From the Pastor
Pastor Mike Burns
903.567.2072 (Ext. 3002)
Six Characteristics of Kingdom Risk Taking
Six Characteristics of Kingdom Risk Taking
On Sunday, July 25th, I finished preaching the series, Taking a Kingdom Risk. In this series we learned that Kingdom Risk Taking is a necessary component of true discipleship and is a Kingdom protocol (code of conduct) for following Jesus Christ. Jesus calls us to risk, to obey and step out in faith for His glory and to the fullest potential for the kingdom of God realized. Every great risk in Jesus’ Name begins with confidence in the goodness and trustworthiness of God. That He who calls us to “step out in faith” means to trust the One who supplies us with whatever we need to fulfill plans and purposes in and through us.
Kingdom Risk Taking has 6 Characteristics that helps us recognize and understand what is required in in this endeavor. The first five characteristics I have preached about and they are described on the podcast at our website (wordofvictory.org). Here is a synopsis of the last and sixth characteristic:
- Kingdom Risk Taking Is Rooted in Identity.
- Kingdom Risk Taking Is Calculated.
- Kingdom Risk Taking Is Rooted in Faith, Not Fear.
- Kingdom Risk Taking Invites Uncertainty.
- Kingdom Risk Taking Requires Persistence.
- Kingdom Risk Taking Ensures Growth.
The righteous flourish like the palm tree and grow like a cedar in Lebanon. 13 They are planted in the house of the Lord; they flourish in the courts of our God. 14 They still bear fruit in old age; they are ever full of sap and green…
Godly risk taking is different than the risk tied to immediate gratification, which is plentiful in our culture.
- Immediate gratification is often self-serving and short sighted.
- Kingdom Risk Taking is God-driven with long range
The latter can take you some place different, some place better!
Obeying God and stepping out of our comfort zone to trust Him and to walk by faith not only has positive repercussions for us and others around us today, but also for generations to come in the future (see Gen. 26:24).
Because it requires discipline, tempering the uncertainty (characteristic #4) and persistence (characteristic #5)…however, Godly Risk Taking is less common among many Christians.
The charge to be pure, sinless, and upright arouses the age-old question: "But how can we live this way?" We tried and failed miserably in our own strength.
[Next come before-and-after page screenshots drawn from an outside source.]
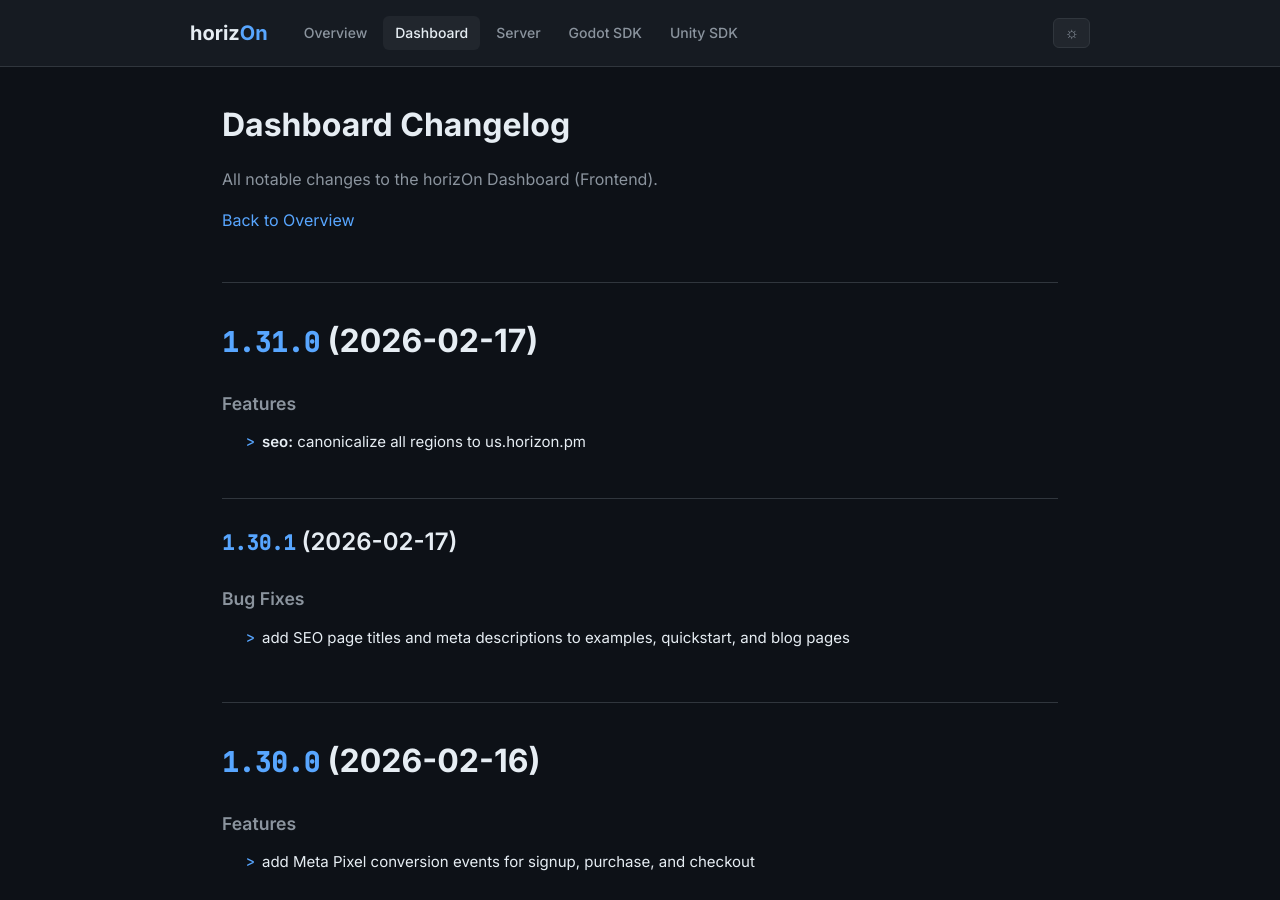
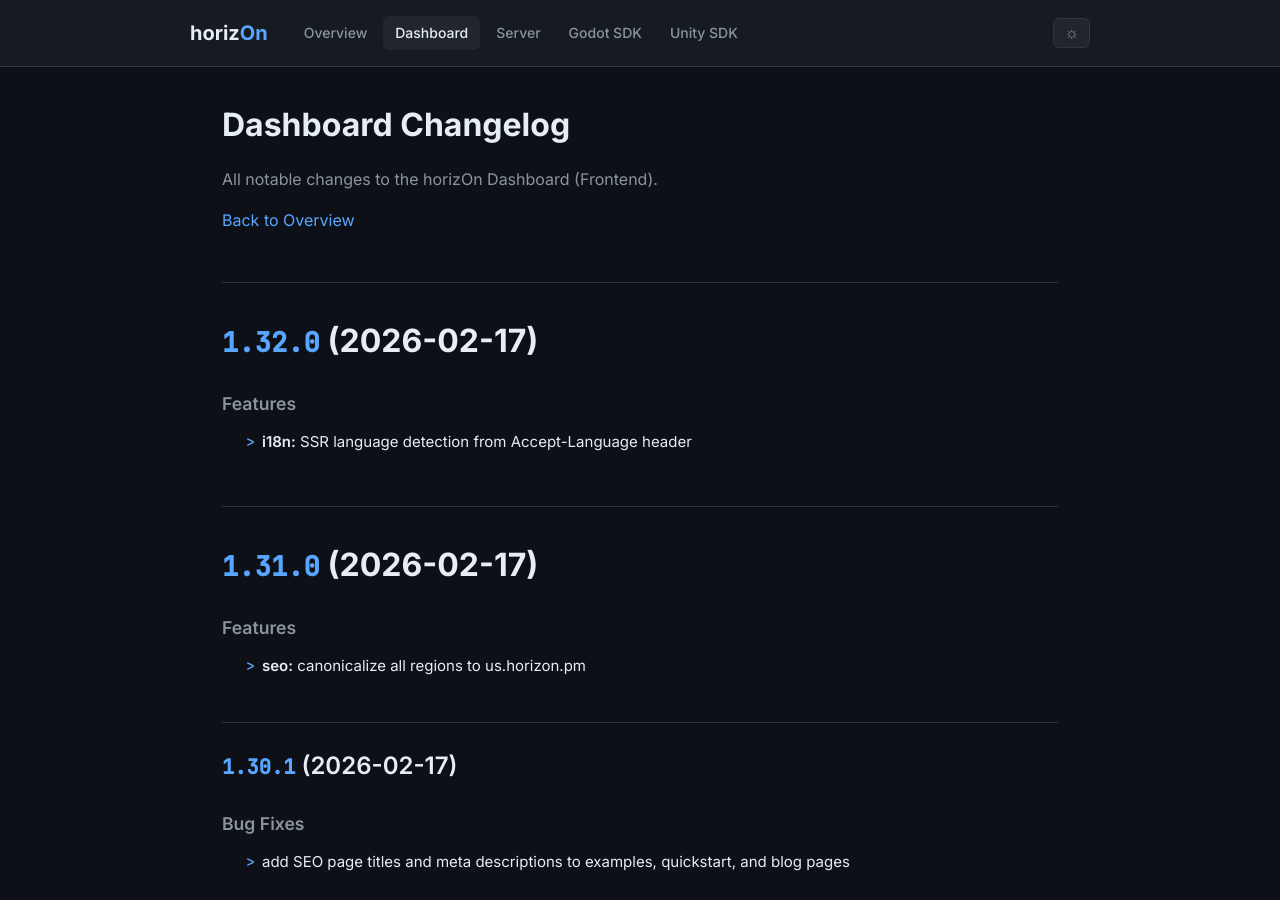
Before and after one commit to ProjectMakersDE/horizOn-Changelog, a Jekyll site: the page built from dashboard-changelog.md, in a window 1280 px wide and 900 px high. Built offline with Jekyll 4.4.1, drawn with Linux system fonts in a browser that asks for light colours.

Commit message:
chore: sync changelogs [skip ci]

```diff
--- a/dashboard-changelog.md
+++ b/dashboard-changelog.md
@@ -8,6 +8,13 @@ title: Dashboard Changelog
 All notable changes to the horizOn Dashboard (Frontend).
 
 [Back to Overview](.)
+
+# [1.32.0](https://github.com/ProjectMakersDE/horizOn-Dashboard/compare/v1.31.0...v1.32.0) (2026-02-17)
+
+
+### Features
+
+* **i18n:** SSR language detection from Accept-Language header ([0cbada4](https://github.com/ProjectMakersDE/horizOn-Dashboard/commit/0cbada4ddc1d28461f8facea8a6ede562f7c63f0))
 
 # [1.31.0](https://github.com/ProjectMakersDE/horizOn-Dashboard/compare/v1.30.1...v1.31.0) (2026-02-17)
 
```
Also changed, not shown: index.md (+1 -1 lines).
We wanted to obey the law of God residing within our conscience (see Romans 2:14-15), but we repeatedly failed.
But then came grace. We couldn't earn it by good behavior and still can't. We didn't deserve it and still don't. God's gift completely forgives us and will continue to when we fall short. We have been saved from our sins!
Even though we have this wonderful knowledge, we are still frustrated by our inability to keep His instructions. Why is it such a struggle? We have been born again with a new nature, so why do we keep failing?
At this point, we may think we have an option, one that gives us an out. We can teach that holiness refers only to our position in Christ and altogether neglect the scriptures calling us to holy behavior, thus alleviating any conviction. We can excuse our lack of transformation because, after all, we are only human and will continually make mistakes. Our focus will be solely on an abbreviated doctrine of grace – how it covers all sins past, present, and future. If we teach and believe only this, we foster a false security, for we've silenced our consciences. Yet if we listen more carefully to our hearts, we will hear them crying out, "There must be more!"
Sadly, many of us have settled for this option and, in doing so, neglected a boatload of New Testament scriptures calling us to a godly lifestyle. I could list many pages of scripture on this topic, but allow me to start with just one passage:
My dear children, I am writing this to you so that you will not sin. …And we can be sure that we know Him if we obey His commandments. If someone claims, “I know God,” but doesn’t obey God’s commandments, that person is a liar and is not living in the truth. But those who obey God’s word truly show how completely they love Him. That is how we know we are living in Him. Those who say they live in God should live their lives as Jesus did. (1 John 2:1, 3-6 NLT)
John didn't write, "Don't worry if you sin because, after all, we're human." No, he bluntly writes "that you will not sin." This should be our target. If we miss it, we do have the blood of Jesus that cleanses us. Our goal, however, is to live just as Jesus did. And according to scripture, it's not an impossible goal. So the choice to overlook repeated sin due to “human nature” doesn't align with John's words or numerous other New Testament scriptures.
Is there something missing? Would God not have foreseen our dilemma and already devised a plan? In fact, He did! It's the option less spoken of, but it aligns perfectly with the overall council of the New Testament. It's the aspect of grace many are unaware of. It's the fuel that powers our new nature. To put it simply, grace empowers us to live the good life. (This article is from John Bevere).
On to Victory,
Published on Monday, October 12, 2015 @ 11:05 AM CDT